Which takes us back to the blog. Last month was the lowest traffic month in this blog’s history. This month is shaping up (so far) to be even lower. While the increased writing may affect that, I’m not focusing on it. Notice, my goal is not to revive the traffic, status, rank or earnings of the blog. No. This is about the writing. Pure and simple. Down and dirty. I’m going to scrape the scum from the sides of the tank here and the only way to do that is with words. The way I see it, blogs are made of words. The more, better, and interesting the words, the more current, relevant and valuable the blog.

And of course, you’re welcome on this year’s journey—if you can stomach it. All I promise is honesty and bloody fingers though.

The other kind of Christmas . .

“Then there is the other kind of Christmas with present piled high, the gifts of guilty parents as bribes because they have nothing else to give. The wrappings are ripped off and the presents thrown down and at the end the child says—”Is that all?” Well, it seems to me that America now is like that second kind of Christmas. Having too many THINGS they spend their hours and money on the couch searching for a soul. A strange species we are. We can stand anything God and nature can throw at us save only plenty.
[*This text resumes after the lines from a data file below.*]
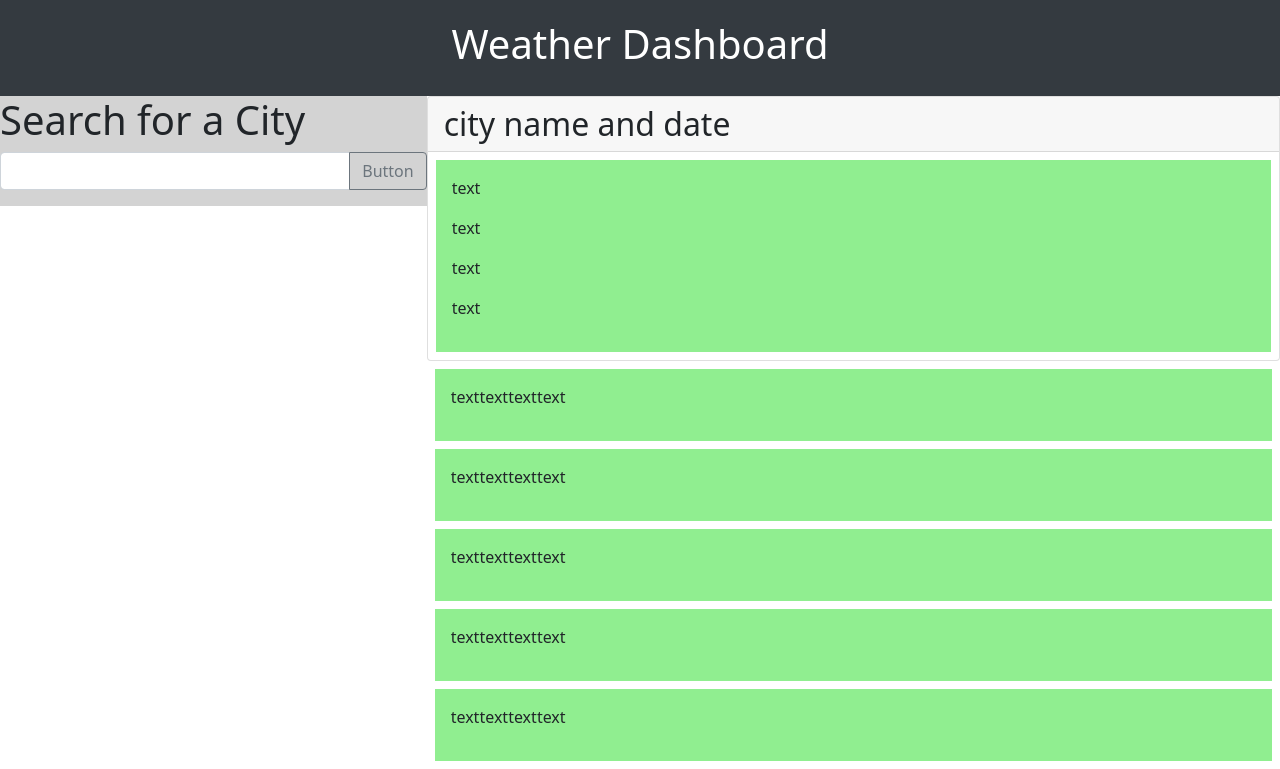
Repository: ziffoit/Weather_Dashboard
Page: index.html
An editor plug-in stored every save of this project. The page is shown before and after the next save, followed by the edit.
The browser window is 1280 px wide. The pictures show the whole page.

Above is the page before, as saved 2021-03-25 15:20:22.

After the next save:
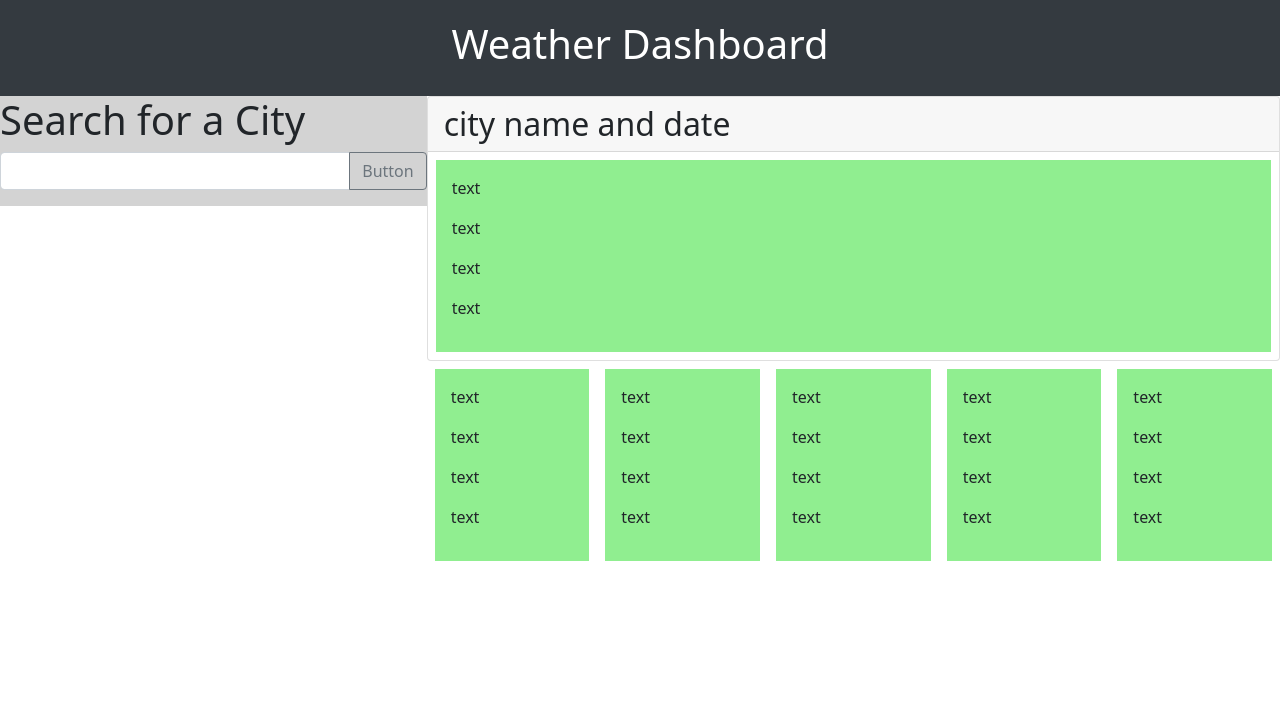
Saved 30 s later.
--- a/index.html
+++ b/index.html
@@ -40,32 +40,32 @@
             <p>text</p>
           </div>
         </div>
-        <section class="row-col-5">
-          <div class="card-body d-flex flex-row">
+        <section class="row-col-5 d-flex flex-row">
+          <div class="card-body">
             <p>text</p>
             <p>text</p>
             <p>text</p>
             <p>text</p>
           </div>
-          <div class="card-body d-flex flex-row">
+          <div class="card-body">
             <p>text</p>
             <p>text</p>
             <p>text</p>
             <p>text</p>
           </div>
-          <div class="card-body d-flex flex-row">
+          <div class="card-body">
             <p>text</p>
             <p>text</p>
             <p>text</p>
             <p>text</p>
           </div>
-          <div class="card-body d-flex flex-row">
+          <div class="card-body">
             <p>text</p>
             <p>text</p>
             <p>text</p>
             <p>text</p>
           </div>
-          <div class="card-body d-flex flex-row">
+          <div class="card-body">
             <p>text</p>
             <p>text</p>
             <p>text</p>
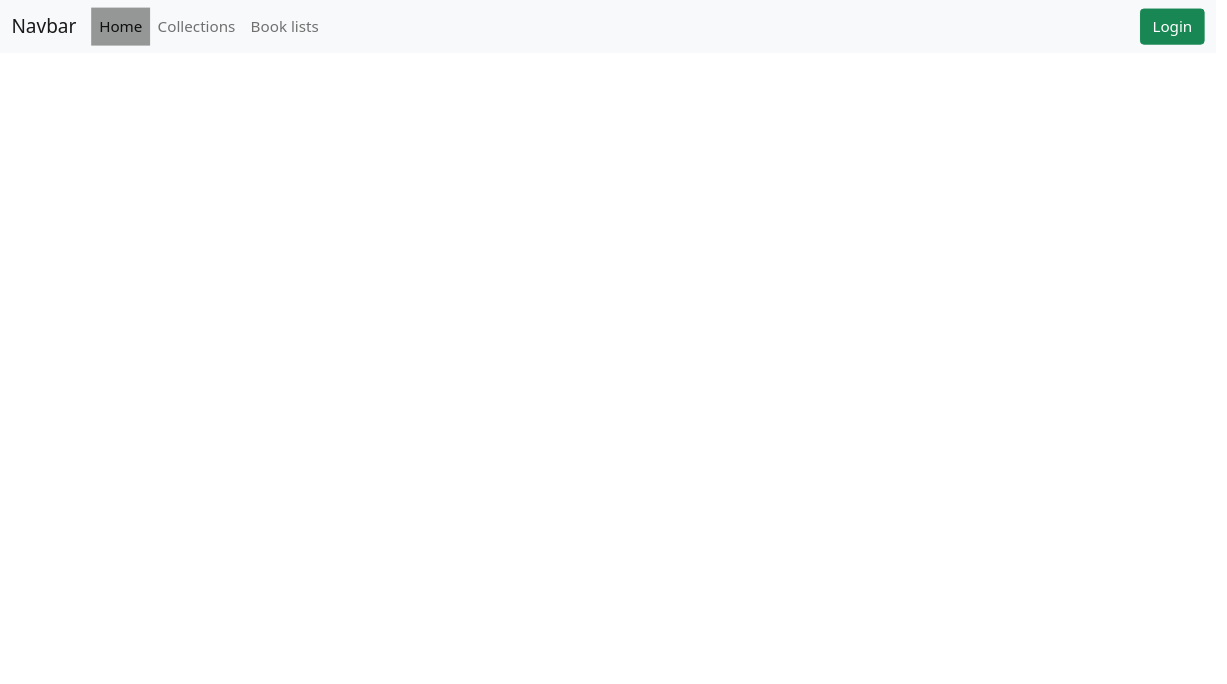
Repository: humanrizki/app-perpus-laravel-8
Page: http://localhost/home
An editor plug-in stored every save of this project. The page is shown before and after the next save, followed by the edit.
The browser window is 1280 px wide. The page is 1280 px wide, then 1292 px, so the pictures cover 1292 px, including what lies to the right of the window. The pictures show the whole page, at 95% of full size.
Some web libraries are served in a nearby version. The page is served by the project's Laravel application, run on PHP 8.4 with Laravel 8. Other server files are loaded and not shown.

Above is the page before, as saved 2021-11-25 11:42:54.

### routes/web.php
<?php

use App\Http\Controllers\CollectionController;
use Illuminate\Support\Facades\Route;

/*
|--------------------------------------------------------------------------
| Web Routes
|--------------------------------------------------------------------------
|
| Here is where you can register web routes for your application. These
| routes are loaded by the RouteServiceProvider within a group which
| contains the "web" middleware group. Now create something great!
|
*/

Route::get('/', function () {
    return view('welcome');
});

Auth::routes();

Route::get('/home', [App\Http\Controllers\HomeController::class, 'index'])->name('home');
Route::get('/collections',[CollectionController::class,'index'])->name('collections');
Route::get('/collections/{collection:slug}',[CollectionController::class,'show']);

### app/Http/Controllers/HomeController.php
<?php

namespace App\Http\Controllers;

use Illuminate\Http\Request;

class HomeController extends Controller
{
    /**
     * Create a new controller instance.
     *
     * @return void
     */
    public function __construct()
    {
        $this->middleware('guest');
    }

    /**
     * Show the application dashboard.
     *
     * @return \Illuminate\Contracts\Support\Renderable
     */
    public function index()
    {
        return view('HomeTemplate',[
            'title'=>'home page'
        ]);
    }
}

### resources/views/homeTemplate.blade.php
@extends('layouts.capp')
@section('content')
    <div class="container-fluid">

    </div>
@endsection

### resources/views/layouts/capp.blade.php
<!doctype html>
<html lang="en">
  <head>
    <meta charset="utf-8" />
    <meta http-equiv="X-UA-Compatible" content="IE=edge,chrome=1" />
    <meta content='width=device-width, initial-scale=1.0, maximum-scale=1.0, user-scalable=0, shrink-to-fit=no' name='viewport' />
    <title>{{ $title }}</title>

    <!--     Fonts and icons     -->
    <link href="https://fonts.googleapis.com/css?family=Montserrat:400,700,200" rel="stylesheet" />
    <link href="https://use.fontawesome.com/releases/v5.0.6/css/all.css" rel="stylesheet">

    <link href="https://cdn.jsdelivr.net/npm/bootstrap@5.0.2/dist/css/bootstrap.min.css" rel="stylesheet" integrity="sha384-EVSTQN3/azprG1Anm3QDgpJLIm9Nao0Yz1ztcQTwFspd3yD65VohhpuuCOmLASjC" crossorigin="anonymous">
    <link rel="stylesheet" href="css/ul.css">
  </head>
  <body>
    @include('partials.header')
    @yield('content')

    <!--   Core JS Files   -->
    <script src="https://cdn.jsdelivr.net/npm/bootstrap@5.0.2/dist/js/bootstrap.bundle.min.js" integrity="sha384-MrcW6ZMFYlzcLA8Nl+NtUVF0sA7MsXsP1UyJoMp4YLEuNSfAP+JcXn/tWtIaxVXM" crossorigin="anonymous"></script>
  </body>
</html>

### resources/views/partials/header.blade.php

<nav class="navbar navbar-expand-lg navbar-light bg-light">
    <div class="container-fluid">
      <a class="navbar-brand" href="#">Navbar</a>
      <button class="navbar-toggler" type="button" data-bs-toggle="collapse" data-bs-target="#navbarSupportedContent" aria-controls="navbarSupportedContent" aria-expanded="false" aria-label="Toggle navigation">
        <span class="navbar-toggler-icon"></span>
      </button>
      <div class="collapse navbar-collapse" id="navbarSupportedContent">
        <ul class="navbar-nav me-auto mb-2 mb-lg-0">
          <li class="nav-item">
            <a class="nav-link {{ (request()->is('home')) ? 'active':'';}}" aria-current="page" href="/home">Home</a>
          </li>
          <li class="nav-item ">
            <a class="nav-link {{ (request()->is('collections*')) ? 'active':'';}}" href="/collections">Collections</a>
          </li>
          <li class="nav-item">
            <a class="nav-link {{ (request()->is('lists')) ? 'active':'';}}" href="/lists">Book lists</a>
          </li>
        </ul>
        <div class="container-login">
            <a href="/login" class="btn btn-success">Login</a>
        </div>
      </div>
    </div>
  </nav>

### public/css/ul.css
.nav-link.active{
    background-color: rgba(0, 0, 0, 0.4);
}

Loaded but not shown: app/Providers/AppServiceProvider.php (common file); app/Http/Controllers/Auth/ConfirmPasswordController.php (common file); app/Http/Controllers/Controller.php (common file)

After the next save:
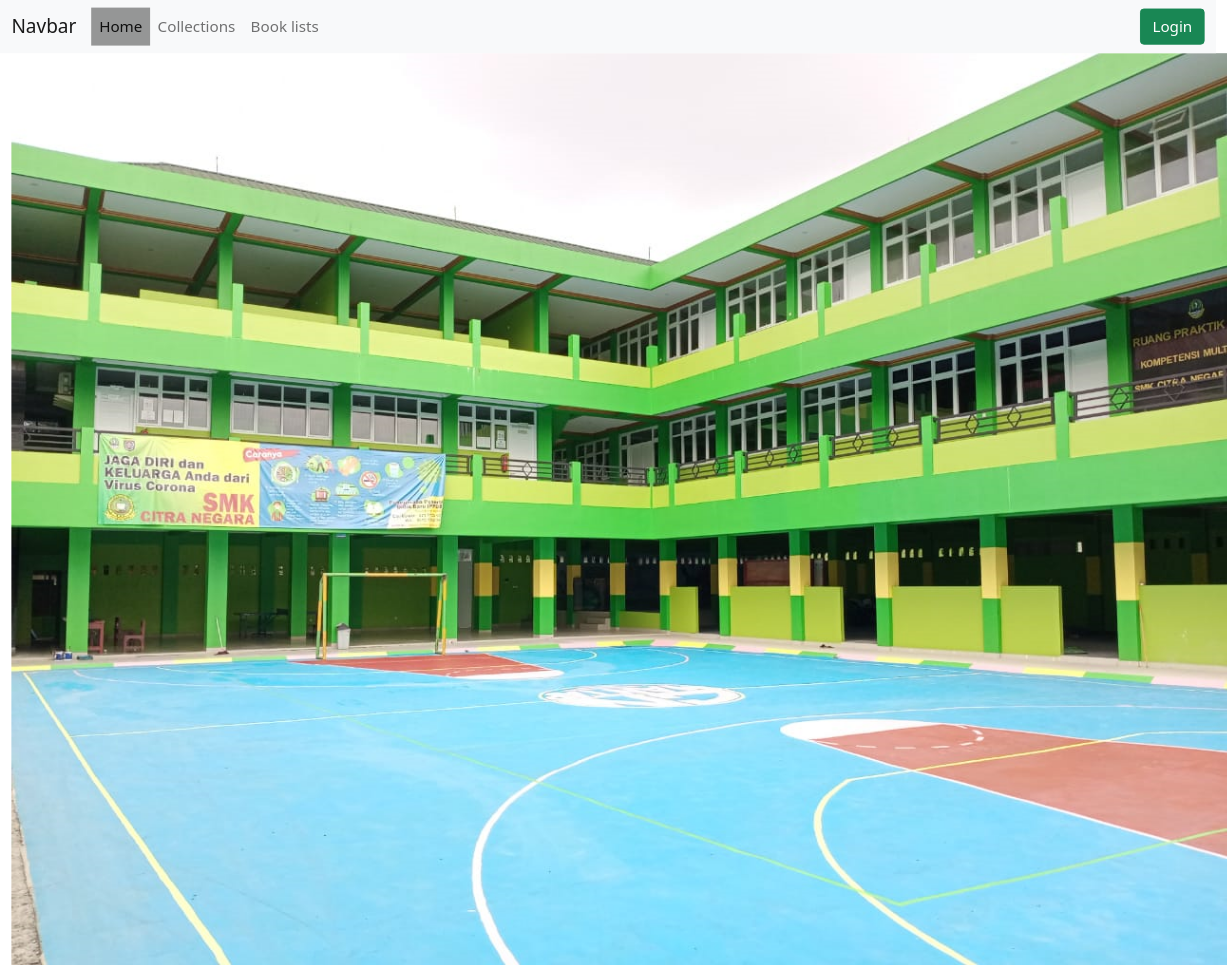
Saved 22 s later.
--- a/resources/views/homeTemplate.blade.php
+++ b/resources/views/homeTemplate.blade.php
@@ -1,6 +1,6 @@
 @extends('layouts.capp')
 @section('content')
     <div class="container-fluid">
-
+        <img src="img/cn.png" alt="">
     </div>
 @endsection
If I wanted to destroy a nation, I would give it too much and would have it on its knees, miserable, greedy and sick.”  —

John Steinbeck 1959, Letters of Note

She was witchy

“She was witchy, yes, and in charge of a cauldron roiling with ideas and stories, but she always gave the impression that the stories, the ones she wrote and wrote so very well and so wisely, had simply happened, and that all she had done was to hold the pen.”
–Neil Gaiman on Diana Wynne Jones, in the introduction to Reflections: On the Magic of Writing

Nanowrimo is kicking my ass

Seth heard Rachel swallow, take a breath, but something was different.  Inside her purse, his attention was drawn to a marble he couldn’t quite get a hold of.  He refused to believe it was leaving a slimy residue on the tips of his fingers.

“I really don’t think . . .” Rachel said, and that was it.

Seth closed his hand around the marble and instantly, as if trying to defend itself, it sent a wave of shocking cold into his hand.  Seth looked up at his wife.

Rachel was convulsing, gagging, suffocating.  She turned to Seth and before her eyes rolled to their whites, looked passed him and down the row, confusion and panic spreading across her face.  Instinctively Seth followed his wife’s last glance.  Caroline, rigid, head back, staring lifelessly at the plane’s overhead compartments, a thick white foam oozing from her mouth and nose was no longer breathing.  He turned again to his wife, but she was gone.

His hand, still buried in Rachel’s purse, was now numb as the marble’s cold spread rapidly up his wrist.  He tried to let go but his hand was now locked in a frozen grip.    He released his nose and, like a hose relieve of its kink, warm snot gushed over his lips and chin.  With his free hand now, he reached in and pulled out dead one with the marble in it.  Prying open his cold and lifeless fingers, he saw in his palm not a marble at all, but an eyeball staring up at him, the tiny black pupil dilating evenly from within a green iris.

“Sir.  Is that yours?”

#1 Grandma was reaching passed Rachel now toward his dead arm.  He tried to recoil but it was too late.  A pinching grip and he was paralyzed, a scream stuck in his throat.

“Sir.”

#1 Grandma was shaking him.  The pupil dilating in his hand overtook the eye entirely.  Seth watched in horror as the black ball dissolved into his palm, crept up his fingers and spread tentacles of inky slime up through the veins in his arm.  Overcome completely with panic, he closed his eyes and put all his strength into one final scream.

“mnahmneaha.”  It was only a whimper really.

“Sir!”

“Dad!”

Seth opened his eyes.  Rachel was gone.  Grandma #1, who now wore a business suit was shaking him from a seat across the aisle.   An alarmed stewardess rushed toward him, with a handful of towels .

“Sir?  Are you back with us?”